DATA EXTRACT ->
------------------------------------
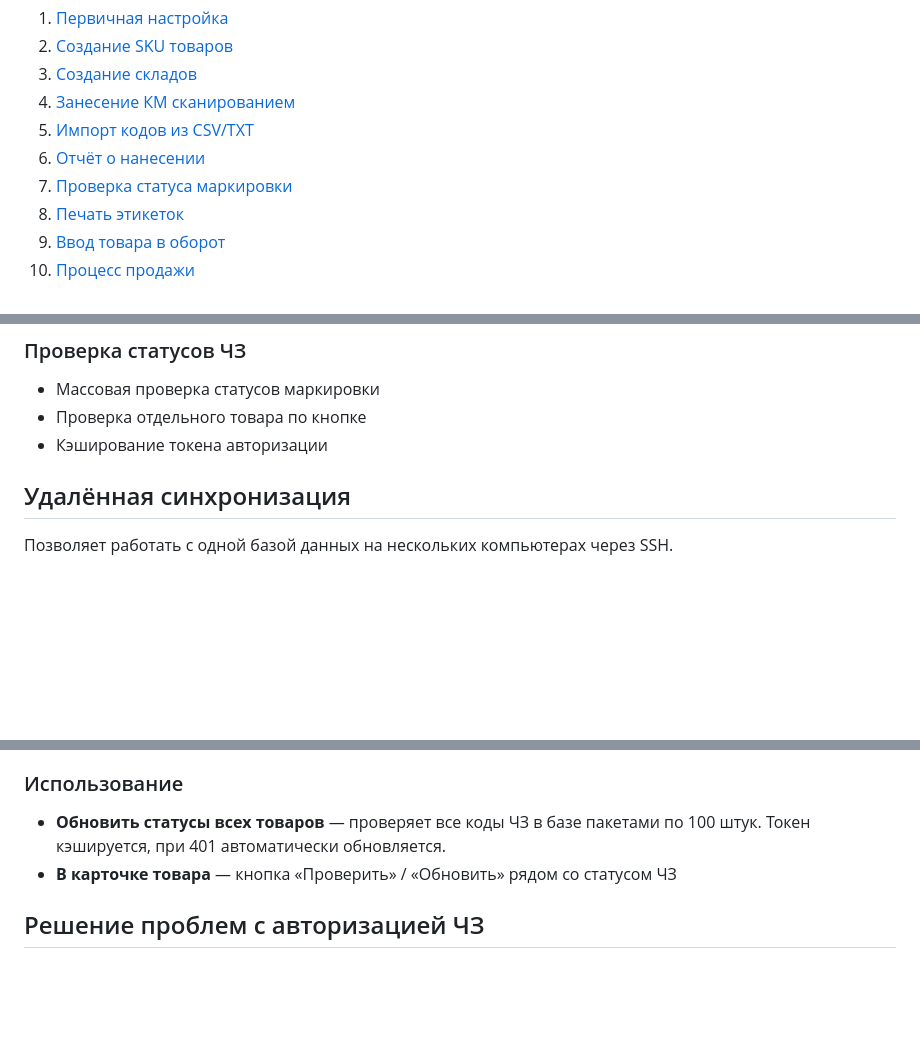
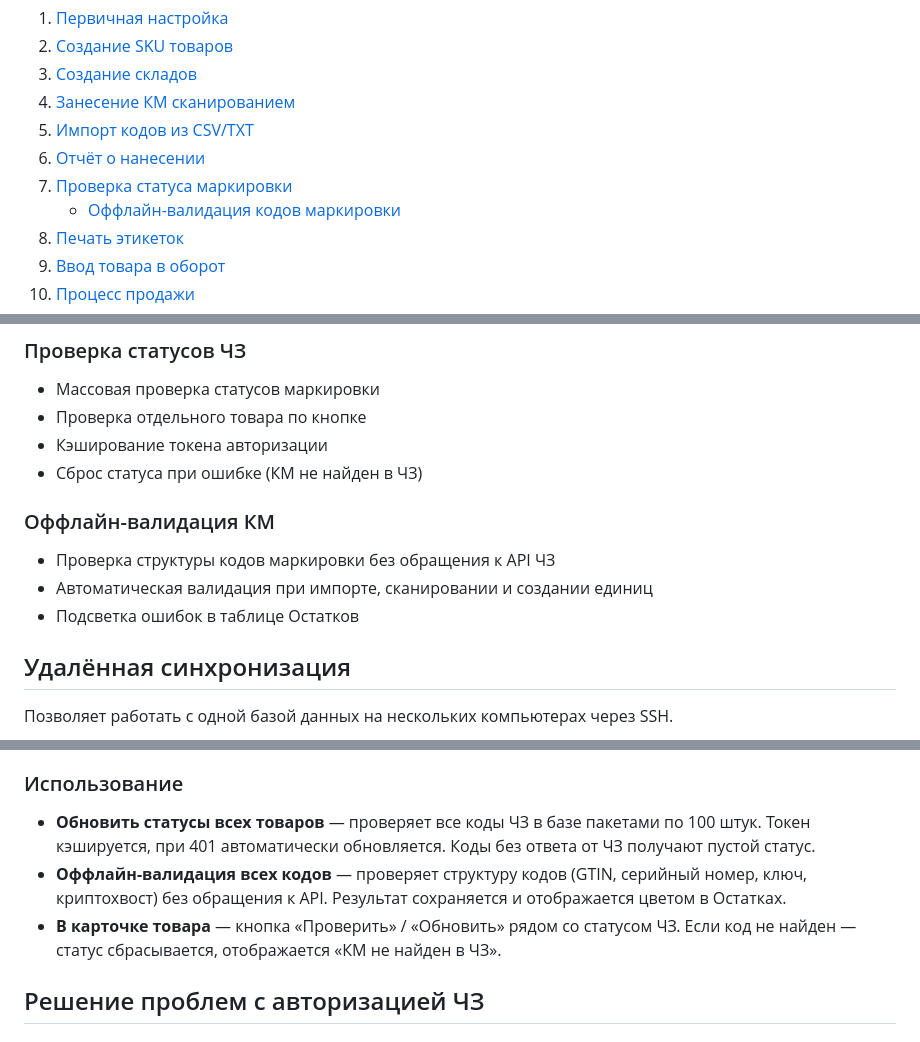
Before and after one commit to akdengi/sklad-cz, a Markdown page: README.md, 3 parts joined by grey strips. GitHub-like rendering; blank space fills up the shorter version.

Commit message:
docs: обновлен README — оффлайн-валидация, подсветка в Остатках, сброс статуса ЧЗ

```diff
--- a/README.md
+++ b/README.md
@@ -19,6 +19,7 @@
 5. [Импорт кодов из CSV/TXT](docs/05-import-csv.md)
 6. [Отчёт о нанесении](docs/06-otchet-nanesenie.md)
 7. [Проверка статуса маркировки](docs/07-proverka-statusa.md)
+   - [Оффлайн-валидация кодов маркировки](docs/07b-offline-validaciya.md)
 8. [Печать этикеток](docs/08-pechat-etiketki.md)
 9. [Ввод товара в оборот](docs/09-vvod-v-oborot.md)
 10. [Процесс продажи](docs/10-prodazha.md)
@@ -168,6 +170,12 @@ Sklad/
 - Массовая проверка статусов маркировки
 - Проверка отдельного товара по кнопке
 - Кэширование токена авторизации
+- Сброс статуса при ошибке (КМ не найден в ЧЗ)
+
+### Оффлайн-валидация КМ
+- Проверка структуры кодов маркировки без обращения к API ЧЗ
+- Автоматическая валидация при импорте, сканировании и создании единиц
+- Подсветка ошибок в таблице Остатков
 
 ## Удалённая синхронизация
 
@@ -220,8 +228,9 @@ python sync.py status  # статус синхронизации
 
 ### Использование
 
-- **Обновить статусы всех товаров** — проверяет все коды ЧЗ в базе пакетами по 100 штук. Токен кэшируется, при 401 автоматически обновляется.
-- **В карточке товара** — кнопка «Проверить» / «Обновить» рядом со статусом ЧЗ
+- **Обновить статусы всех товаров** — проверяет все коды ЧЗ в базе пакетами по 100 штук. Токен кэшируется, при 401 автоматически обновляется. Коды без ответа от ЧЗ получают пустой статус.
+- **Оффлайн-валидация всех кодов** — проверяет структуру кодов (GTIN, серийный номер, ключ, криптохвост) без обращения к API. Результат сохраняется и отображается цветом в Остатках.
+- **В карточке товара** — кнопка «Проверить» / «Обновить» рядом со статусом ЧЗ. Если код не найден — статус сбрасывается, отображается «КМ не найден в ЧЗ».
 
 ## Решение проблем с авторизацией ЧЗ
 
```
Also changed, not shown: other parts of README.md (+1 -0 lines).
------------------------------------
TASK OBJECTIVE -> Extract every line containing the string "маркировки" from the material.

RESPONSE ->
 7. [Проверка статуса маркировки](docs/07-proverka-statusa.md)
+   - [Оффлайн-валидация кодов маркировки](docs/07b-offline-validaciya.md)
 - Массовая проверка статусов маркировки
+- Проверка структуры кодов маркировки без обращения к API ЧЗ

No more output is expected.